Although Reagan, a former actor, was known for his clever way with words, the “bombing Russia” joke was considered by many to be an embarrassing political gaffe—not the first of his career. In 1969, while serving as governor of California, Reagan responded to student protesters at the University of California at Berkeley by saying “if there has to be a bloodbath then let’s get it over with.” Some of his more witty comments include a comparison between politics and prostitution and the 1980 campaign quip “a recession is when your neighbor loses his job. A depression is when you lose yours. And recovery is when Jimmy Carter loses his.” Even after an attempted assassination in March 1981, Reagan never lost his sense of humor. The first thing he said to his wife Nancy when she arrived at the hospital was “honey, I forgot to duck.” (This quote was originally attributed to boxer Jack Dempsey after losing a championship match to Gene Tunney in 1926.)

Although it is not known what Soviet leaders thought of Reagan’s joke, the comment did color some Americans’ opinion of Reagan, whose approval rating dropped in the aftermath of the incident, temporarily boosting the electoral hopes of Democratic presidential hopeful Walter Mondale. Reagan recovered and beat Mondale; he began his second term in 1984.

Son and Daughter Day


August 11 is Son and Daughter Day, a day for parents to show their love and appreciation for their children. Son and Daughter Day is the perfect opportunity to set aside some time to reflect on the joy that children bring to your life. Whether sons and daughters are young or old, teenagers or toddlers, the bond between parent and child is like no other on earth and this annual celebration ensures the miracle of bringing new life into the world is never forgotten. Though the origins of Son and Daughter Day are unknown, it is celebrated widely across the world simply by parents spending time with their children and letting them know how special they are to them. The best gift to give on Son and Daughter Day is the gift of time. If your children are still living at home, take some time out of your schedule to truly enjoy their company. If your children have moved away, make sure they return so you can spend quality family time together.

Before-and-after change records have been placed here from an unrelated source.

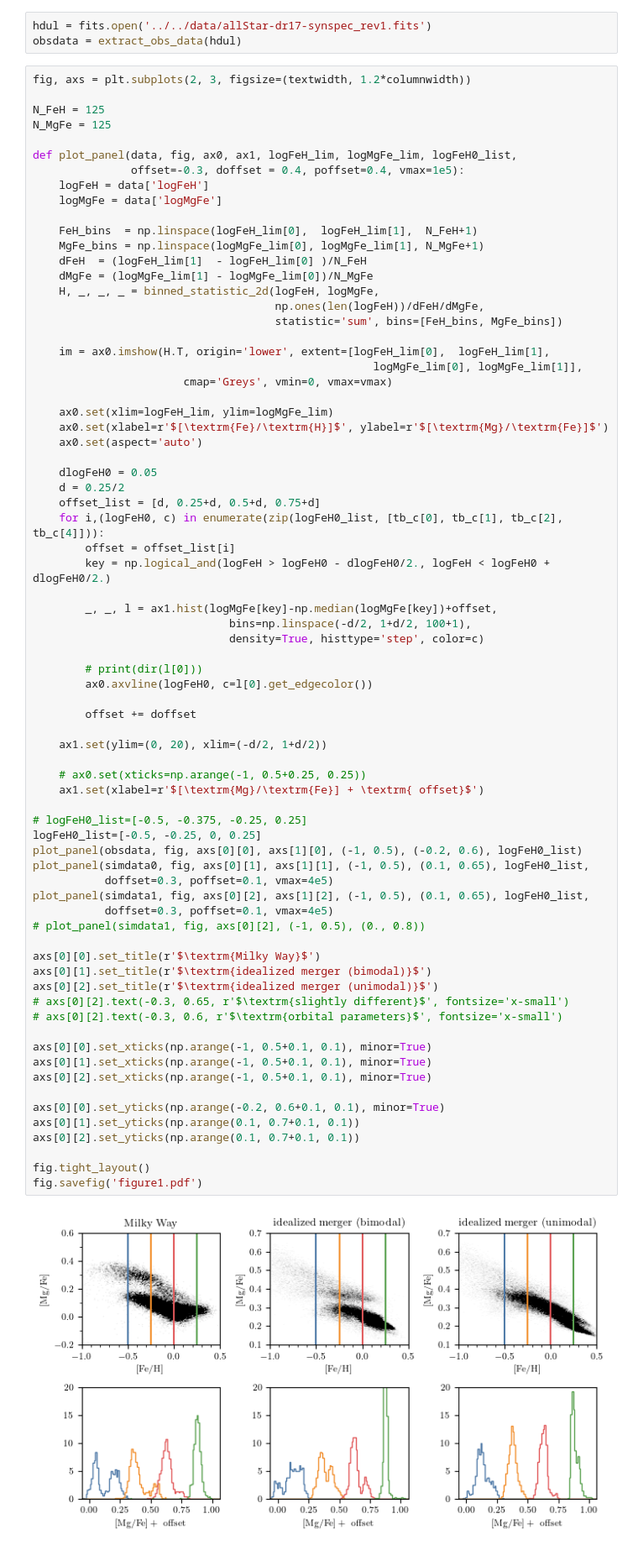
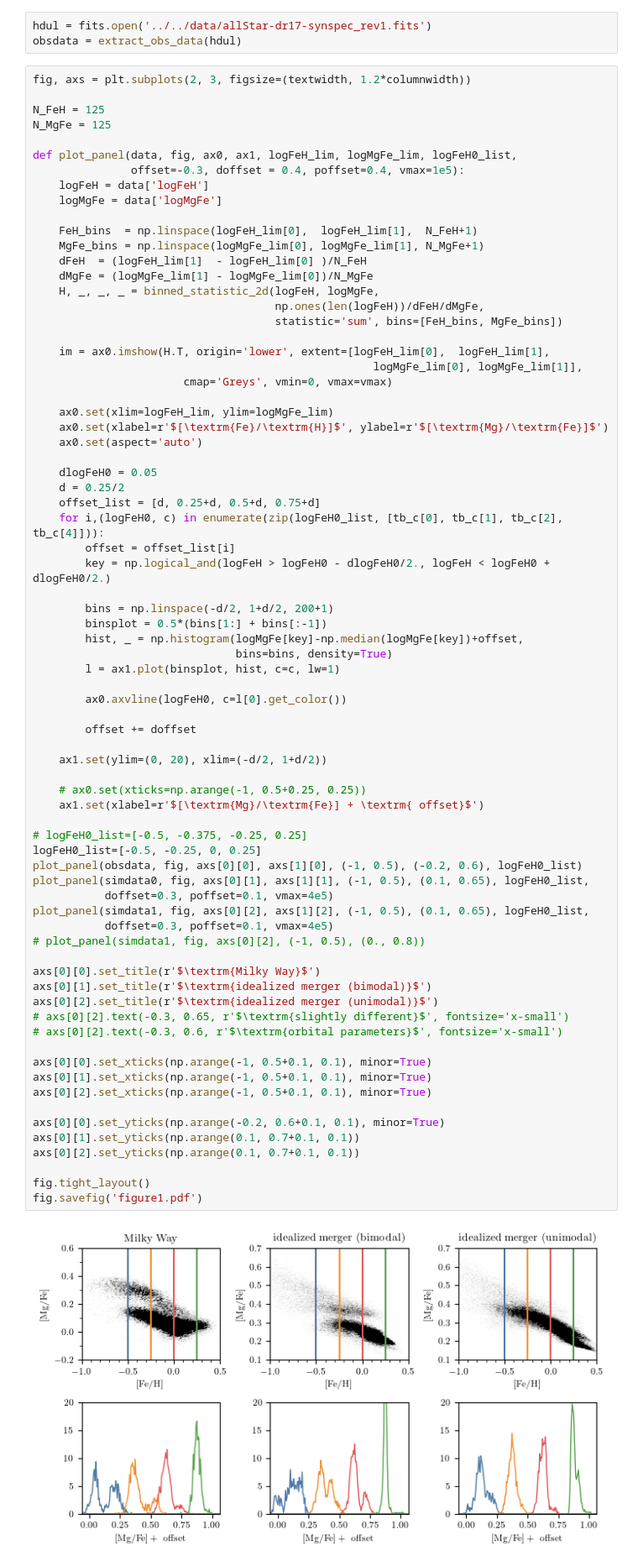
Before and after one commit to gusbeane/GSEgas, a Jupyter notebook: plots/figure1/figure1.ipynb, the cells around one changed output. Shown at 84% size. Cells and saved outputs as stored; diff of their text form.

Commit message:
Make fig1 hist smooth

```diff
--- a/plots/figure1/figure1.ipynb
+++ b/plots/figure1/figure1.ipynb
@@ -169,12 +169,13 @@ def plot_panel(data, fig, ax0, ax1, logFeH_lim, logMgFe_lim, logFeH0_list,
         offset = offset_list[i]
         key = np.logical_and(logFeH > logFeH0 - dlogFeH0/2., logFeH < logFeH0 + dlogFeH0/2.)
 
-        _, _, l = ax1.hist(logMgFe[key]-np.median(logMgFe[key])+offset,
-                              bins=np.linspace(-d/2, 1+d/2, 100+1),
-                              density=True, histtype='step', color=c)
+        bins = np.linspace(-d/2, 1+d/2, 200+1)
+        binsplot = 0.5*(bins[1:] + bins[:-1])
+        hist, _ = np.histogram(logMgFe[key]-np.median(logMgFe[key])+offset,
+                               bins=bins, density=True)
+        l = ax1.plot(binsplot, hist, c=c, lw=1)
 
-        # print(dir(l[0]))
-        ax0.axvline(logFeH0, c=l[0].get_edgecolor())
+        ax0.axvline(logFeH0, c=l[0].get_color())
 
         offset += doffset
 
@@ -182,31 +183,31 @@ def plot_panel(data, fig, ax0, ax1, logFeH_lim, logMgFe_lim, logFeH0_list,
 
     # ax0.set(xticks=np.arange(-1, 0.5+0.25, 0.25))
     ax1.set(xlabel=r'$[\textrm{Mg}/\textrm{Fe}] + \textrm{ offset}$')
 
 # logFeH0_list=[-0.5, -0.375, -0.25, 0.25]
 logFeH0_list=[-0.5, -0.25, 0, 0.25]
 plot_panel(obsdata, fig, axs[0][0], axs[1][0], (-1, 0.5), (-0.2, 0.6), logFeH0_list)
 plot_panel(simdata0, fig, axs[0][1], axs[1][1], (-1, 0.5), (0.1, 0.65), logFeH0_list,
            doffset=0.3, poffset=0.1, vmax=4e5)
 plot_panel(simdata1, fig, axs[0][2], axs[1][2], (-1, 0.5), (0.1, 0.65), logFeH0_list,
            doffset=0.3, poffset=0.1, vmax=4e5)
 # plot_panel(simdata1, fig, axs[0][2], (-1, 0.5), (0., 0.8))
 
 axs[0][0].set_title(r'$\textrm{Milky Way}$')
 axs[0][1].set_title(r'$\textrm{idealized merger (bimodal)}$')
 axs[0][2].set_title(r'$\textrm{idealized merger (unimodal)}$')
 # axs[0][2].text(-0.3, 0.65, r'$\textrm{slightly different}$', fontsize='x-small')
 # axs[0][2].text(-0.3, 0.6, r'$\textrm{orbital parameters}$', fontsize='x-small')
 
 axs[0][0].set_xticks(np.arange(-1, 0.5+0.1, 0.1), minor=True)
 axs[0][1].set_xticks(np.arange(-1, 0.5+0.1, 0.1), minor=True)
 axs[0][2].set_xticks(np.arange(-1, 0.5+0.1, 0.1), minor=True)
 
 axs[0][0].set_yticks(np.arange(-0.2, 0.6+0.1, 0.1), minor=True)
 axs[0][1].set_yticks(np.arange(0.1, 0.7+0.1, 0.1))
 axs[0][2].set_yticks(np.arange(0.1, 0.7+0.1, 0.1))
 
 fig.tight_layout()
 fig.savefig('figure1.pdf')
 # %% [output]
-[figure, old version]
+[figure, new version]
```
Also changed, not shown: parts of 2 cells of this notebook, 1 other file.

While the origins of this unofficial holiday are a mystery, it is clear that the anonymous creators Son and Daughter Day wanted parents to acknowledge the joy their children bring into their lives.

The bond between parents and their sons and daughters is a very special one. It endures age and distance. No matter how old a person gets, their parents still see him or her as a child - someone to protect and shower love on. So, take this day to tell your sons and daughters how much they mean to you and that you respect them and love them.
How to Celebrate?
  • If you have young kids, take them out for a fun outing to let them know that you care about them.
  • Give your kids a big hug in the morning and tell them how much you love them.
  • Make them a special meal and let them eat treats reserved for special days.
  • Don’t have kids? Shower your affection on your nieces or nephews if you have any. If you don’t, what about making it a special day for your pet? After all, they are like your kids, no?